She says diversifying sources of alpha and income is a key way to preserve and grow wealth.
“In the past 20 years, we have seen the proliferation of unit trusts products that gives (local investors) access to overseas investments – while this option is workable, it is also costly (because of sales charges and higher management fees) and may have an impact on total returns in the medium to long term.
“Another option to consider and which is used widely in developed markets like the United States, South Korea, Japan and Taiwan is ETFs listed on Bursa Malaysia, which are essentially funds that are listed and passively tracks designated indexes.”
According to her, this instrument is transparent and cost competitive as it does not incur any sales charge and has a lower fee than active funds.
“As it is listed – investors can also check its value on a daily basis to better understand their own investment portfolios, compared to unit trusts products that are unlisted.”
Rakuten Trade’s Mise says the brokerage “always encourages having a healthy mix of local and foreign shares to diversify your portfolio and minimise risks.”
“There are different opportunities for growth in different markets and if an investor only invests in one, they are missing out on opportunities for more consistent gains,” Mise adds.
“You might even see your portfolio performing better than expected even if one market does not perform as expected, or more consistently, when one market performs well and the other doesn’t.
“Foreign stocks present different opportunities for investors than what may be available in their local market.
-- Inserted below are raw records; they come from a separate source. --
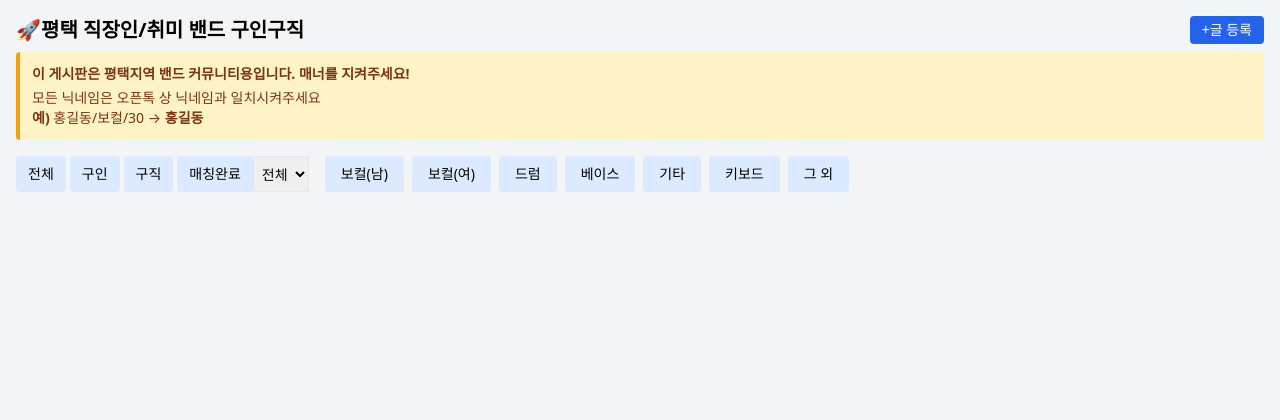
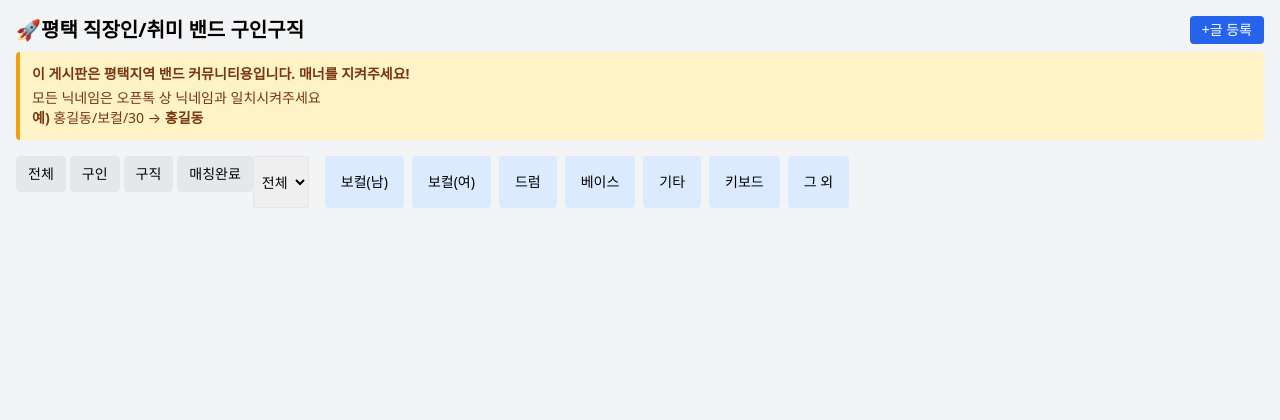
Before and after one commit to Leedaheen/PT_Band, a Flask app: page / in a window 1280 px wide. Shown: the top 420 px of the page. Run offline with Flask 3, Linux system fonts and the light colour scheme; data that the repository does not hold is empty; some libraries are stand-ins or nearby versions.

Commit message:
Update index.html

```diff
--- a/pt-band-final-deploy/templates/index.html
+++ b/pt-band-final-deploy/templates/index.html
@@ -33,17 +33,17 @@
   </div>
 
   <!-- 필터: 타입 + 지역 + 파트 -->
-  <div class="flex mb-4">
+  <div class="flex mb-4 flex-wrap">
     <!-- 타입 필터 -->
-    <div class="flex space-x-1 flex-wrap mb-4 sm:mb-0 w-full sm:w-auto">
-      <button class="filter-btn px-3 py-2 bg-blue-100 hover:bg-blue-300 rounded text-sm w-full sm:w-auto" data-filter="전체">전체</button>
-      <button class="filter-btn px-3 py-2 bg-blue-100 hover:bg-blue-300 rounded text-sm w-full sm:w-auto" data-filter="구인">구인</button>
-      <button class="filter-btn px-3 py-2 bg-blue-100 hover:bg-blue-300 rounded text-sm w-full sm:w-auto" data-filter="구직">구직</button>
-      <button class="filter-btn px-3 py-2 bg-blue-100 hover:bg-blue-300 rounded text-sm w-full sm:w-auto" data-filter="매칭완료">매칭완료</button>
+    <div class="flex space-x-1 mb-4 w-full sm:w-auto">
+      <button class="filter-btn px-3 py-2 bg-gray-200 hover:bg-gray-300 rounded text-sm w-full sm:w-auto" data-filter="전체">전체</button>
+      <button class="filter-btn px-3 py-2 bg-gray-200 hover:bg-gray-300 rounded text-sm w-full sm:w-auto" data-filter="구인">구인</button>
+      <button class="filter-btn px-3 py-2 bg-gray-200 hover:bg-gray-300 rounded text-sm w-full sm:w-auto" data-filter="구직">구직</button>
+      <button class="filter-btn px-3 py-2 bg-gray-200 hover:bg-gray-300 rounded text-sm w-full sm:w-auto" data-filter="매칭완료">매칭완료</button>
     </div>
 
     <!-- 지역 및 파트 필터 -->
-    <div class="flex flex-wrap justify-end w-full sm:w-auto space-x-4">
+    <div class="flex flex-wrap justify-between w-full sm:w-auto space-x-4">
       <select id="regionFilter" class="border p-1 text-sm w-full sm:w-auto">
         <option value="전체">전체</option>
       </select>
```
Many well-known shares are listed overseas, and investors can stand to benefit as a result of global trends or what’s in the news.”
MIDF Research says having foreign holdings, which “plausibly” have a lower correlation coefficient in relation to Malaysian equities, will enhance the risk-adjusted returns of an overall portfolio.
“In essence, the lower the correlation coefficient of various assets in a portfolio, the better the diversification effect.
“The secular outlook of the world’s equity markets (including the United States, Europe and Asia) is wholly dependent on the underlying corporate earnings performance which in turn is underpinned by macro trajectory.
“In this regard, we believe the prevailing economic ordeals will find its trough in due course. In summary, buy on weakness and stay long for the long term,” MIDF analysts tell StarBizWeek.
Fortress’ Yong says that over the medium-term, investor sentiment in the US market will be dominated by inflationary concerns and the Fed’s hawkish stance towards monetary policy tightening.
“However, the longer-term outlook of the many global leading names listed in the US markets remain fundamentally sound.”
Meanwhile, in the rush to invest in alternative investments, some Malaysians have, or are considering, putting their money in things like cryptocurrencies or forex platforms.
To this, Value Partners’ Durraini says information in this space is limited and can be dependent on unverified sources and “comments from the Internet.”
“One has to exercise caution investing in these instruments. Opt for alternative instruments that are approved by the regulators utilising a safer structure for a more sustainable portfolio of investments,” she adds.
Yong says these “exotic” investments might create excitement and sometimes offer short-term surges in returns.
“Our advice to investors is to not place a large portion of their investment funds into these investments, as many of these are highly speculative and volatile in nature,” he says.